Imagine that we increase from to . At the beginning, the value of our expression is , at the end it is . How many integers between and did we skip? We skip some integers precisely at those points where at least two of , , , and become integers at the same time.
Obviously, for and all four values become integers at the same time, hence we skip three integers at each of these locations. Additionally, for and the values and become integers at the same time, hence we skip one integer at each of the locations.
Therefore for we skip a total of integers. As in Solution 2, we conclude that we hit of the integers from to , and so we hit of the first .
Solution 5
Let then Similar to the previous solutions, the value of changes when , where , . Using Euler's Totient Function to obtain different values for . (note that here Euler's Totient Function counts the number of where , are relatively prime so that the values of won't overlap.).
Thus if can be expressed as , then for some non-negative integers , , where there are values for .
Exclusively, there are values for in the range , or ordered pairs .
If , , which includes ordered pairs.
If , , which includes ordered pair.

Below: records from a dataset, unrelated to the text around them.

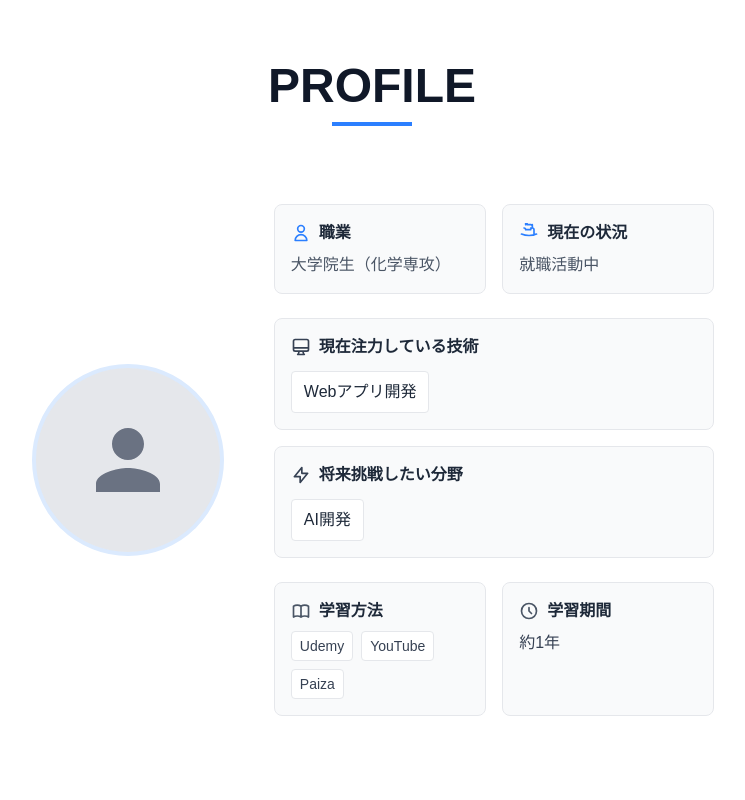
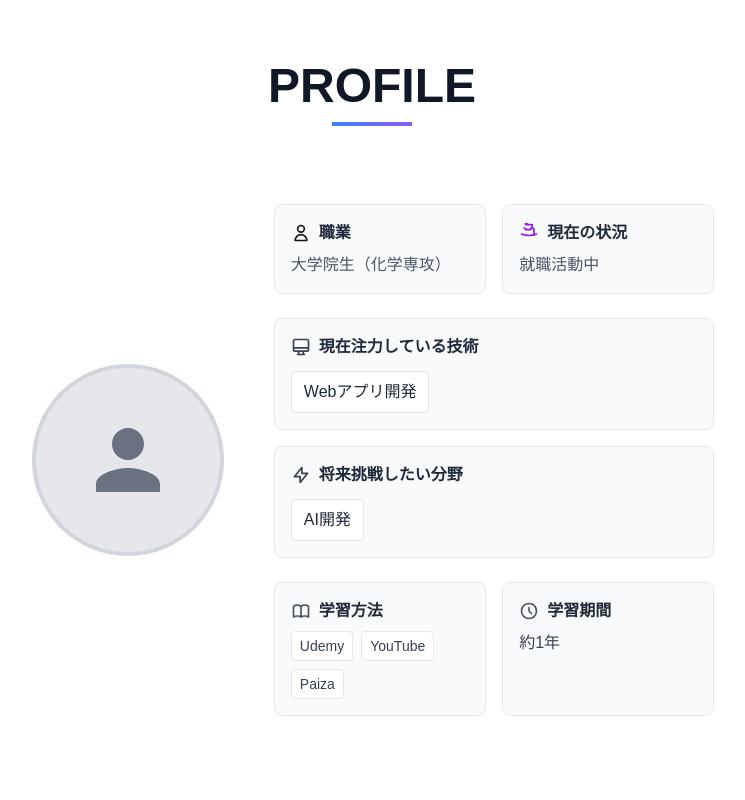
Before and after one commit to NAGIOuni/portfolio, a Next.js app: page / in a window 1280 px wide. Shown: the part 860-1660 px from the top of the page, without its empty margins (268-1013 px from the left). Built offline with nearby package versions, Linux system fonts and the light colour scheme.

Commit message:
アクセントカラーをグラデーションに変更

```diff
--- a/src/app/globals.css
+++ b/src/app/globals.css
@@ -129,7 +129,58 @@ body {
   box-shadow: 0 10px 25px rgba(0, 0, 0, 0.1);
 }
 
-/* Blue accent utilities */
+/* Gradient accent utilities */
+.bg-gradient-accent {
+  background: linear-gradient(135deg, #3b82f6 0%, #8b5cf6 100%);
+}
+
+.text-gradient-accent {
+  background: linear-gradient(135deg, #3b82f6 0%, #8b5cf6 100%);
+  -webkit-background-clip: text;
+  -webkit-text-fill-color: transparent;
+  background-clip: text;
+}
+
+.border-gradient-accent {
+  border-image: linear-gradient(135deg, #3b82f6 0%, #8b5cf6 100%) 1;
+}
+
+/* Dynamic hover gradient borders */
+.card-gradient-hover {
+  position: relative;
+  background: #f9fafb;
+  border: 1px solid #e5e7eb;
+  transition: all 0.3s ease;
+}
+
+.card-gradient-hover::before {
+  content: "";
+  position: absolute;
+  inset: -1px;
+  padding: 1px;
+  background: linear-gradient(135deg, #3b82f6 0%, #8b5cf6 100%);
+  border-radius: inherit;
+  mask: linear-gradient(#fff 0 0) content-box, linear-gradient(#fff 0 0);
+  mask-composite: exclude;
+  opacity: 0;
+  transition: opacity 0.3s ease;
+}
+
+.card-gradient-hover:hover::before {
+  opacity: 1;
+}
+
+.card-gradient-hover:hover {
+  transform: translateY(-4px);
+  box-shadow: 0 10px 25px rgba(0, 0, 0, 0.1);
+  background: linear-gradient(
+    135deg,
+    rgba(59, 130, 246, 0.05) 0%,
+    rgba(139, 92, 246, 0.05) 100%
+  );
+}
+
+/* Blue accent utilities (legacy support) */
 .text-blue-accent {
   color: #3b82f6;
 }
--- a/src/app/page.tsx
+++ b/src/app/page.tsx
@@ -8,17 +8,17 @@ export default function Home() {
       <div className="w-full max-w-7xl h-screen flex flex-col xl:flex-row items-center justify-center xl:justify-start relative overflow-hidden">
         {/* Background subtle pattern */}
         <div className="absolute inset-0 opacity-5">
-          <div className="absolute top-20 left-20 w-2 h-2 bg-blue-500 rounded-full animate-pulse"></div>
+          <div className="absolute top-20 left-20 w-2 h-2 bg-gradient-accent rounded-full animate-pulse"></div>
           <div className="absolute top-40 right-32 w-1 h-1 bg-gray-400 rounded-full animate-pulse delay-1000"></div>
-          <div className="absolute bottom-32 left-1/4 w-1.5 h-1.5 bg-blue-400 rounded-full animate-pulse delay-2000"></div>
+          <div className="absolute bottom-32 left-1/4 w-1.5 h-1.5 bg-gradient-accent rounded-full animate-pulse delay-2000"></div>
           <div className="absolute bottom-20 right-20 w-1 h-1 bg-gray-500 rounded-full animate-pulse delay-3000"></div>
         </div>
 
         <div className="w-auto transform transition-all duration-1000 ease-out animate-fade-in-up">
-          <h1 className="ml-3 text-5xl md:text-7xl xl:text-9xl font-bold text-gray-900 hover:text-blue-600 transition-colors duration-500">
+          <h1 className="ml-3 text-5xl md:text-7xl xl:text-9xl font-bold text-gray-900 hover:text-gradient-accent transition-all duration-500">
             NAKAMURA
           </h1>
-          <h1 className="ml-3 text-5xl md:text-7xl xl:text-9xl font-bold text-gray-900 hover:text-blue-600 transition-colors duration-500">
+          <h1 className="ml-3 text-5xl md:text-7xl xl:text-9xl font-bold text-gray-900 hover:text-gradient-accent transition-all duration-500">
             RYOTA
           </h1>
         </div>
@@ -26,21 +26,22 @@ export default function Home() {
           <p className="mt-3 ml-3 text-gray-600 text-lg tracking-wider">
             Engineer's Portfolio
           </p>
-          <div className="ml-3 mt-2 w-24 h-0.5 bg-blue-500 animate-expand-width"></div>
+          <div className="ml-3 mt-2 w-24 h-0.5 bg-gradient-accent animate-expand-width"></div>
         </div>
       </div>
       <div className="max-w-5xl flex justify-center items-center flex-col my-20 px-8 scroll-animate">
         <div className="h-40 flex items-center">
           <h2 className="text-5xl font-bold text-center mb-3 text-gray-900">
             PROFILE
-            <span className="block w-20 h-1 bg-blue-500 mx-auto mt-3"></span>
+            <span className="block w-20 h-1 bg-gradient-accent mx-auto mt-3"></span>
           </h2>
         </div>
         <div className="flex items-center flex-col md:flex-row">
           <div className="w-1/3 flex justify-center">
-            <div className="w-48 h-48 bg-gray-200 rounded-full flex items-center justify-center mb-5 md:mb-0 border-4 border-blue-100 hover:border-blue-300 transition-colors duration-300 card-hover">
+            <div className="w-48 h-48 bg-gray-200 rounded-full flex items-center justify-center mb-5 md:mb-0 border-4 border-gray-300 hover:border-transparent hover:bg-gradient-accent hover:p-1 transition-all duration-300 card-hover group">
+              <div className="w-full h-full bg-gray-200 rounded-full flex items-center justify-center group-hover:bg-white transition-colors duration-300">
                 <svg
-                className="w-24 h-24 text-gray-500 hover:text-blue-500 transition-colors duration-300"
+                  className="w-24 h-24 text-gray-500 group-hover:text-gradient-accent transition-all duration-300"
                   fill="currentColor"
                   viewBox="0 0 24 24"
                 >
@@ -48,14 +49,15 @@ export default function Home() {
                 </svg>
               </div>
             </div>
+          </div>
           <div className="w-full md:w-2/3">
             <div className="p-6">
               {/* 基本情報カード */}
               <div className="grid grid-cols-1 md:grid-cols-2 gap-4 mb-6">
-                <div className="bg-gray-50 rounded-lg p-4 border border-gray-200 card-hover hover:border-blue-200 transition-all duration-300">
+                <div className="card-gradient-hover rounded-lg p-4">
                   <div className="flex items-center mb-2">
                     <svg
-                      className="w-5 h-5 mr-2 text-blue-500"
+                      className="w-5 h-5 mr-2 text-gradient-accent"
                       fill="none"
                       stroke="currentColor"
                       viewBox="0 0 24 24"
@@ -72,10 +74,10 @@ export default function Home() {
                   <p className="text-gray-600">大学院生（化学専攻）</p>
                 </div>
 
-                <div className="bg-gray-50 rounded-lg p-4 border border-gray-200 card-hover hover:border-blue-200 transition-all duration-300">
+                <div className="card-gradient-hover rounded-lg p-4">
                   <div className="flex items-center mb-2">
                     <svg
-                      className="w-5 h-5 mr-2 text-blue-500"
+                      className="w-5 h-5 mr-2 text-purple-600"
                       fill="none"
                       stroke="currentColor"
                       viewBox="0 0 24 24"
@@ -206,7 +208,7 @@ export default function Home() {
         <div className="h-40 flex items-center">
           <h2 className="text-5xl font-bold text-center text-gray-900">
             SKILL
-            <span className="block w-16 h-1 bg-blue-500 mx-auto mt-3"></span>
+            <span className="block w-16 h-1 bg-gradient-accent mx-auto mt-3"></span>
           </h2>
         </div>
         <div className="flex flex-col w-full">
@@ -216,7 +218,7 @@ export default function Home() {
               FRONTEND
             </h3>
             <div className="grid grid-cols-2 md:grid-cols-3 lg:grid-cols-4 gap-6 w-full">
-              <div className="bg-gray-50 rounded-lg p-6 border border-gray-200 text-center card-hover hover:border-blue-200 hover:bg-blue-50 transition-all duration-300">
+              <div className="card-gradient-hover rounded-lg p-6 text-center">
                 <div className="w-12 h-12 mx-auto mb-3 flex items-center justify-center">
                   <Image
                     src="/icons8-html-5.svg"
@@ -228,7 +230,7 @@ export default function Home() {
                 <h4 className="font-semibold text-gray-800">HTML</h4>
               </div>
 
-              <div className="bg-gray-50 rounded-lg p-6 border border-gray-200 text-center card-hover hover:border-blue-200 hover:bg-blue-50 transition-all duration-300">
+              <div className="card-gradient-hover rounded-lg p-6 text-center">
                 <div className="w-12 h-12 mx-auto mb-3 flex items-center justify-center">
                   <Image
                     src="/icons8-css.svg"
@@ -240,7 +242,7 @@ export default function Home() {
                 <h4 className="font-semibold text-gray-800">CSS</h4>
               </div>
 
-              <div className="bg-gray-50 rounded-lg p-6 border border-gray-200 text-center card-hover hover:border-blue-200 hover:bg-blue-50 transition-all duration-300">
+              <div className="card-gradient-hover rounded-lg p-6 text-center">
                 <div className="w-12 h-12 mx-auto mb-3 flex items-center justify-center">
                   <Image
                     src="/icons8-js.svg"
@@ -252,7 +254,7 @@ export default function Home() {
                 <h4 className="font-semibold text-gray-800">JavaScript</h4>
               </div>
 
-              <div className="bg-gray-50 rounded-lg p-6 border border-gray-200 text-center card-hover hover:border-blue-200 hover:bg-blue-50 transition-all duration-300">
+              <div className="card-gradient-hover rounded-lg p-6 text-center">
                 <div className="w-12 h-12 mx-auto mb-3 flex items-center justify-center">
                   <Image
                     src="/icons8-タイプスクリプト.svg"
@@ -264,7 +266,7 @@ export default function Home() {
                 <h4 className="font-semibold text-gray-800">TypeScript</h4>
               </div>
 
-              <div className="bg-gray-50 rounded-lg p-6 border border-gray-200 text-center card-hover hover:border-blue-200 hover:bg-blue-50 transition-all duration-300">
+              <div className="card-gradient-hover rounded-lg p-6 text-center">
                 <div className="w-12 h-12 mx-auto mb-3 flex items-center justify-center">
                   <Image
                     src="/icons8-ブートストラップ.svg"
@@ -276,7 +278,7 @@ export default function Home() {
                 <h4 className="font-semibold text-gray-800">Bootstrap</h4>
               </div>
 
-              <div className="bg-gray-50 rounded-lg p-6 border border-gray-200 text-center card-hover hover:border-blue-200 hover:bg-blue-50 transition-all duration-300">
+              <div className="card-gradient-hover rounded-lg p-6 text-center">
                 <div className="w-12 h-12 mx-auto mb-3 flex items-center justify-center">
                   <Image
                     src="/icons8-反応する.svg"
@@ -398,12 +400,12 @@ export default function Home() {
         <div className="w-full h-40 flex items-center justify-center">
           <h2 className="text-5xl font-bold text-center mb-3 text-gray-900">
             WORKS
-            <span className="block w-20 h-1 bg-blue-500 mx-auto mt-3"></span>
+            <span className="block w-20 h-1 bg-gradient-accent mx-auto mt-3"></span>
           </h2>
         </div>
         <ul className="w-full flex sm:justify-center justify-center flex-wrap gap-8 items-stretch">
           <Link href="/tangoCard">
-            <li className="w-full max-w-sm h-full bg-gray-50 rounded-lg border border-gray-200 card-hover hover:border-blue-200 hover:bg-blue-50 transition-all duration-300 cursor-pointer">
+            <li className="w-full max-w-sm h-full bg-gray-50 rounded-lg border border-gray-200 card-gradient-hover cursor-pointer">
               <div className="flex flex-col items-center p-6 h-full">
                 <div className="w-[300px] h-[300px] mb-4 rounded-lg overflow-hidden flex items-center justify-center bg-gray-100 transform transition-transform duration-300 hover:scale-105">
                   <Image
@@ -416,7 +418,7 @@ export default function Home() {
                   />
                 </div>
                 <div className="flex flex-col flex-grow justify-center items-center text-center">
-                  <h3 className="text-2xl font-bold mb-3 text-gray-800 hover:text-blue-600 transition-colors duration-300">
+                  <h3 className="text-2xl font-bold mb-3 text-gray-800 transition-colors duration-300">
                     Tango!
                   </h3>
                   <p className="text-gray-600">
@@ -427,7 +429,7 @@ export default function Home() {
             </li>
           </Link>
           <Link href="/">
-            <li className="w-full max-w-sm h-full bg-gray-50 rounded-lg border border-gray-200 card-hover hover:border-blue-200 hover:bg-blue-50 transition-all duration-300 cursor-pointer">
+            <li className="w-full max-w-sm h-full bg-gray-50 rounded-lg border border-gray-200 card-gradient-hover cursor-pointer">
               <div className="flex flex-col items-center p-6 h-full">
                 <div className="w-[300px] h-[300px] mb-4 rounded-lg overflow-hidden flex items-center justify-center bg-gray-100 transform transition-transform duration-300 hover:scale-105">
                   <Image
@@ -440,7 +442,7 @@ export default function Home() {
                   />
                 </div>
                 <div className="flex flex-col flex-grow justify-center items-center text-center">
-                  <h3 className="text-2xl font-bold mb-3 text-gray-800 hover:text-blue-600 transition-colors duration-300">
+                  <h3 className="text-2xl font-bold mb-3 text-gray-800 transition-colors duration-300">
                     ポートフォリオ
                   </h3>
                   <p className="text-gray-600">ポートフォリオサイト</p>
@@ -455,7 +457,10 @@ export default function Home() {
         className="max-w-5xl flex flex-col justify-center items-center my-20 px-8"
       >
         <div className="h-40 flex items-center">
-          <h2 className="text-5xl font-bold text-center">LINKS</h2>
+          <h2 className="text-5xl font-bold text-center">
+            LINKS
+            <span className="block w-20 h-1 bg-gradient-accent mx-auto mt-3"></span>
+          </h2>
         </div>
         <div className="grid grid-cols-1 md:grid-cols-2 lg:grid-cols-3 gap-6 w-full max-w-4xl">
           {/* GitHub */}
@@ -463,9 +468,9 @@ export default function Home() {
             href="https://github.com/NAGIOuni"
             target="_blank"
             rel="noopener noreferrer"
-            className="bg-gray-50 rounded-lg p-6 border border-gray-200 hover:shadow-lg transition-shadow text-center group"
+            className="bg-gray-50 rounded-lg p-6 border border-gray-200 card-gradient-hover text-center group"
           >
-            <div className="w-16 h-16 mx-auto mb-4 bg-gray-800 rounded-lg flex items-center justify-center group-hover:bg-gray-700 transition-colors">
+            <div className="w-16 h-16 mx-auto mb-4 bg-gray-800 rounded-lg flex items-center justify-center group-hover:bg-gradient-accent transition-all duration-300">
               <svg
                 className="w-8 h-8 text-white"
                 fill="currentColor"
@@ -483,9 +488,9 @@ export default function Home() {
             href="https://github.com/NAGIOuni/portfolio"
             target="_blank"
             rel="noopener noreferrer"
-            className="bg-gray-50 rounded-lg p-6 border border-gray-200 hover:shadow-lg transition-shadow text-center group"
+            className="bg-gray-50 rounded-lg p-6 border border-gray-200 card-gradient-hover text-center group"
           >
-            <div className="w-16 h-16 mx-auto mb-4 bg-gray-700 rounded-lg flex items-center justify-center group-hover:bg-gray-600 transition-colors">
+            <div className="w-16 h-16 mx-auto mb-4 bg-gray-700 rounded-lg flex items-center justify-center group-hover:bg-gradient-accent transition-all duration-300">
               <svg
                 className="w-8 h-8 text-white"
                 fill="none"
```
Lines whose indentation alone changed are shown as unchanged.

In total, there are values for .
~ Nafer
Solution 6
To simplify the question, let . Then, the expression in the question becomes .
Let represent the non-integer part of (For example, ). Then,
Since is always an integer, will be a multiple of 10. Thus, we look for the range of the other part of the expression. We will be able to reach the same numbers when ranges from to , because the curly brackets () gets rid of any integer part. Let the combined integer part of , , and be (In other words, ). Then,
The maximum value of will be when is slightly less than , which means . As increases from to , will increase whenever , , or is an integer, which happens when hits one of the numbers in the set . When reaches , both and will be an integer, so will increase by . For all the other numbers in the set, increases by since only number in the set will be an integer. Thus, the possible values of are .
Finally, looking back at the original expression, we plug in to get a multiple of plus any number in . Thus, we hit all numbers ending in , of which there are .
~Owen1204
See also
1985 AIME (Problems • Answer Key • Resources) | ||
Preceded by Problem 9 |
Followed by Problem 11 | |
1 • 2 • 3 • 4 • 5 • 6 • 7 • 8 • 9 • 10 • 11 • 12 • 13 • 14 • 15 | ||
All AIME Problems and Solutions |